Lowther Castle and Gardens
Heather Ballantyne

20 members of Orton and Tebay Local history Society met at Lowther Castle for an evening at Lowther Castle and Gardens. Our guide was Joseph Jackson who met us in the walled courtyard to start the tour on a warm and sunny evening.

The Lowthers are one of the oldest knighted families in England, Sir Hugh de Lowther being the first, in the time of Edward I, and was granted land at Lowther. Every successive head of the Lowther family through the Middle Ages was knighted and served in parliament and as peers for 600 years. They were keen sportsmen and enjoyed horses, shooting and boxing. They gave their name to the prize Lonsdale Belt for boxing.

The 1st Viscount of Lonsdale, John, re-built Lowther Hall and was responsible for the extensive gardens that you can see the outlines of today. He had the original Lowther village re-built and moved so that it was no longer within the view of the castle. James, 1st Earl of Lonsdale was one of the richest men in England because of his inheritance. He used his money for political influence and was known as “wicked Jimmy”. The 5th Earl of Lonsdale, Hugh, was the most famous and was known as the “Yellow Earl” because of his love of yellow. He is the reason why the AA use yellow on their signs and all of his cars were yellow. It was during his occupation that the castle had its biggest profile with visitors such as Queen Victoria, Kaiser Bill, and Wordsworth, as well as prime ministers, spending time at Lowther.

Lowther Castle also played its parts in the two world wars. In 1914 Lord Lonsdale formed the Lonsdale Pals. Over 1300 men volunteered and by 1915 they were sent to France. The men were mostly farmers and shop keepers and they spent the next few months fighting in the trenches. In 1916 they lost over 500 men and surviving members were deployed to other battalions. The Lonsdale Battalion was no more and their colours rest in Lowther Church.

In 1941 Lowther Castle was requisitioned by the War Office to development top secret anti-tank weapons. Apparently evidence of this can still bee seen in the grounds as well as on the turrets at the front of the building. It was at this time that Sir Winston Churchill was a visitor to Lowther Castle

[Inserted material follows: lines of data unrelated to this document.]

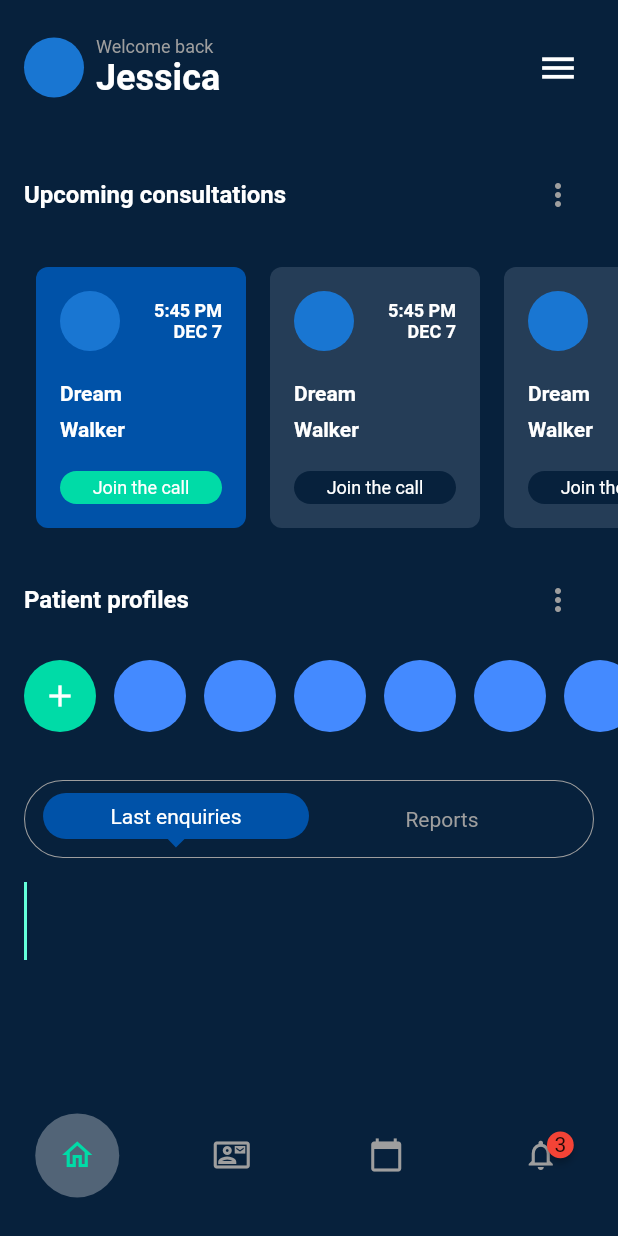
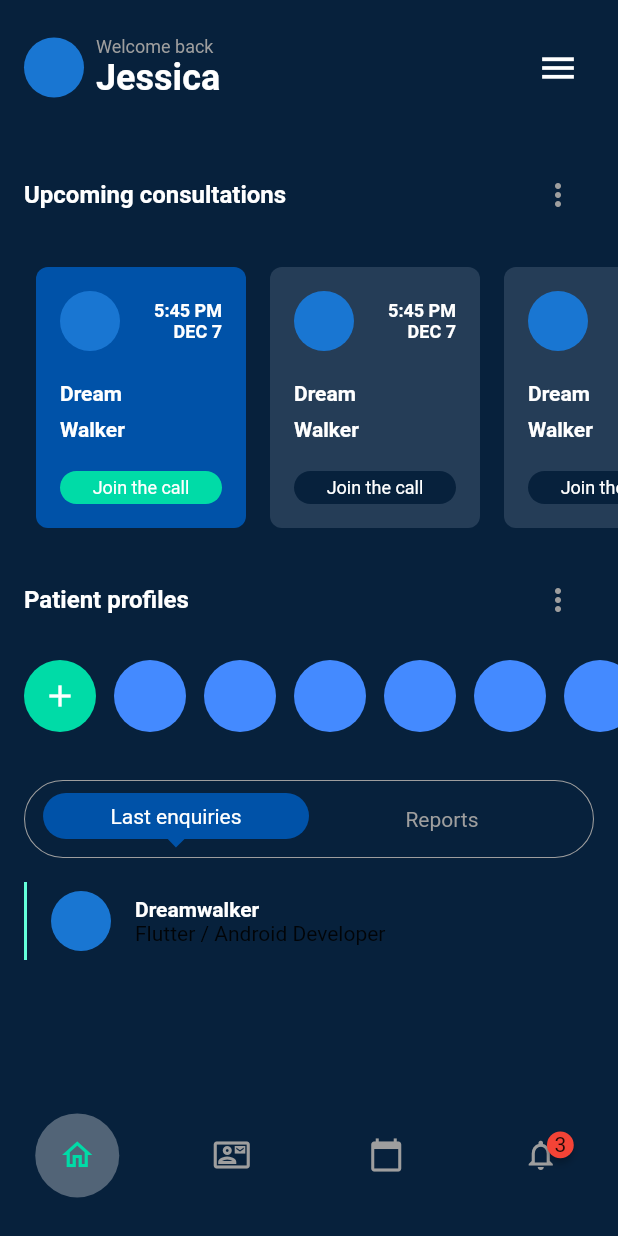
Before and after one commit to JAICHANGPARK/flutter_notebook_17th_story, a Flutter app: the MedicalMainPage screen opened directly, on a phone screen of 412 x 824 dp. Run offline on Flutter 3.47's test engine with Material 2 defaults, Android fonts, the phone set to English and light mode, and no system bars; drawn by our look-alikes of badges; our stand-ins replace cached_network_image, fl_chart, flutter_riverpod, freezed_annotation, ionicons, percent_indicator; network calls fail.

Commit message:
Update medical_main_page.dart

```diff
--- a/lib/ep1032_medical_app/src/medical_main_page.dart
+++ b/lib/ep1032_medical_app/src/medical_main_page.dart
@@ -258,12 +258,12 @@ class MedicalMainPage extends StatelessWidget {
                                 right: 0,
                                 child: Center(
                                   child: Transform.rotate(
-                                   angle: 2.5/ pi,
+                                    angle: 2.5 / pi,
                                     child: Container(
                                       height: 8,
                                       width: 8,
                                       decoration: const BoxDecoration(
-                                        color:  Color.fromRGBO(0, 82, 168, 1),
+                                        color: Color.fromRGBO(0, 82, 168, 1),
                                       ),
                                     ),
                                   ),
@@ -293,9 +293,27 @@ class MedicalMainPage extends StatelessWidget {
                         Container(
                           height: 52,
                           width: 2,
-                          decoration: BoxDecoration(
-                            color: Colors.tealAccent
-                          ),
+                          decoration: BoxDecoration(color: Colors.tealAccent),
+                        ),
+                        SizedBox(
+                          width: 16,
+                        ),
+                        CircleAvatar(),
+                        SizedBox(
+                          width: 16,
+                        ),
+                        Column(
+                          crossAxisAlignment: CrossAxisAlignment.start,
+                          children: [
+                            Text(
+                              "Dreamwalker",
+                              style: TextStyle(
+                                color: Colors.white,
+                                fontWeight: FontWeight.bold,
+                              ),
+                            ),
+                            Text("Flutter / Android Developer")
+                          ],
                         )
                       ],
                     ),
```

This impressive looking building was designed by Robert Smirke and built between 1806 and 1814 and cost 70,000. The front of the building is castellated but the back looks more like a Cathedral and originally had stained glass windows.

The back of Lowther Castle with the new gardens

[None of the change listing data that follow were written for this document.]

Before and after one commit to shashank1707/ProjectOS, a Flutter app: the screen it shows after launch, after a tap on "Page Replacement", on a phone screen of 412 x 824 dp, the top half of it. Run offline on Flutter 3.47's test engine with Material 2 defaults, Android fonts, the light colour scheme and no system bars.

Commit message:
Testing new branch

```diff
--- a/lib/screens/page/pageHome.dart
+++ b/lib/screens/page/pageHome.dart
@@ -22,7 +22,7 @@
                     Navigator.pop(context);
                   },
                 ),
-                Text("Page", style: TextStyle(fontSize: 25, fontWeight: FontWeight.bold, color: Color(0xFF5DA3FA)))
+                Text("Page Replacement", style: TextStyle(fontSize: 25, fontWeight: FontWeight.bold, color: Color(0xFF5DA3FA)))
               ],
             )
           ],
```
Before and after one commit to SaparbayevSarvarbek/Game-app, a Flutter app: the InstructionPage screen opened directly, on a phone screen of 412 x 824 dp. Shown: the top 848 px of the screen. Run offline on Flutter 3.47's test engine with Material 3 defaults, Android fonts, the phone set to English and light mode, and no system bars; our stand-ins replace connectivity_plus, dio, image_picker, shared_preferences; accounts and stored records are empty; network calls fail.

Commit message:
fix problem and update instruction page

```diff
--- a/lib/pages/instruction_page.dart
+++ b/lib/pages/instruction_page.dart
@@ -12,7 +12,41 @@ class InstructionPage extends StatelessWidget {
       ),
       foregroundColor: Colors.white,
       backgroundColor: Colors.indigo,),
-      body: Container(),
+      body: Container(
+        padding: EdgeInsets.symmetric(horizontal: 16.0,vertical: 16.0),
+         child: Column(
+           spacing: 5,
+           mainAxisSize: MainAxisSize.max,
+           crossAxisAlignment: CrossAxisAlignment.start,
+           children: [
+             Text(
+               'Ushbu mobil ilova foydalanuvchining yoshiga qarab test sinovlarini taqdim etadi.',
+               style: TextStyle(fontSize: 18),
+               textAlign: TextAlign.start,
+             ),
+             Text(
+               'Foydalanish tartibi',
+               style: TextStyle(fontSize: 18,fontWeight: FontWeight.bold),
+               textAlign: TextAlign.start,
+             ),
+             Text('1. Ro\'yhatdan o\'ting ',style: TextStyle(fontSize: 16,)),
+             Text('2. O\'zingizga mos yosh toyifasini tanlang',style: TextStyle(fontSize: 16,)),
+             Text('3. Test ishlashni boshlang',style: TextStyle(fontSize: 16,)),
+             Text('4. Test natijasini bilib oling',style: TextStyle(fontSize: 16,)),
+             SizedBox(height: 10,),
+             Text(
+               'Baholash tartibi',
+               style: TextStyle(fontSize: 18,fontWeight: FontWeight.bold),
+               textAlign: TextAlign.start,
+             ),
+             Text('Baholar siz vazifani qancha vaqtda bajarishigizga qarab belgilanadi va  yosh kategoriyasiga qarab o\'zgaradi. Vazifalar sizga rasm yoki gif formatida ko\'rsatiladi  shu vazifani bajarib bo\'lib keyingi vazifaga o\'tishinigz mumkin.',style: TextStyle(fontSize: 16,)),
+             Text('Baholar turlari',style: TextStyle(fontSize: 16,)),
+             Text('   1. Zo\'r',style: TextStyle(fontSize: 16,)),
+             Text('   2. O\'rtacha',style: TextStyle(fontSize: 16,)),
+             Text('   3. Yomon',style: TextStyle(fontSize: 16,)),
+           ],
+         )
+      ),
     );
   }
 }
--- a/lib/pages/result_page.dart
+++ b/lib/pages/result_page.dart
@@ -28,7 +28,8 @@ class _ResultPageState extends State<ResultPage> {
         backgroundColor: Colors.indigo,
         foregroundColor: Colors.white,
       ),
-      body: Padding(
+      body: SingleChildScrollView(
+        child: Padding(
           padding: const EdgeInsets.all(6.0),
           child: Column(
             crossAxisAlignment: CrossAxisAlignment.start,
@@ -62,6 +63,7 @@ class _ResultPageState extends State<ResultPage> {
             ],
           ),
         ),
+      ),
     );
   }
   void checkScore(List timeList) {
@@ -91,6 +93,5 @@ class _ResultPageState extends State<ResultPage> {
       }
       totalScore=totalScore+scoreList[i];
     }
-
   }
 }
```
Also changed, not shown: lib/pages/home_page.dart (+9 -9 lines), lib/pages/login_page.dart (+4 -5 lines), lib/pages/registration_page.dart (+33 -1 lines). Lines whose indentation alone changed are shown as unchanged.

Central Tower
The whole is a Gothic revival with its central tower the main supporting structure with similar design principles to the flying buttresses used in many Cathedrals. This is really a country mansion on a grand scale. Unbelievably it had underfloor heating generated with boilers pushing hot steam through large pipes round the ground floor of the house.

Orangery Floor with Heating Pipes

Hugh Lowther was the last occupant of Lowther Castle and when he died in 1944 his son Lancelot inherited the building, estates and debts. Lancelot had to sell many of the treasures to settle the bills and inheritance tax. When Lancelot died in 1953 he was succeeded by his grandson James. James did not want the building and wanted to concentrate on the farms and estates. He offered the building to local authorities but no one wanted it. It had stood empty for many years and the grounds had been damaged by the army occupation. Eventually James had the roof removed so that taxes did not have to be paid on it and this majestic building was left as a ruin.

Today the building is being made safe and stabilised with money from the Heritage Lottery Fund so that people can come and learn its history and enjoy its magnificent surroundings.

A very interesting and enjoyable evening in beautiful surroundings.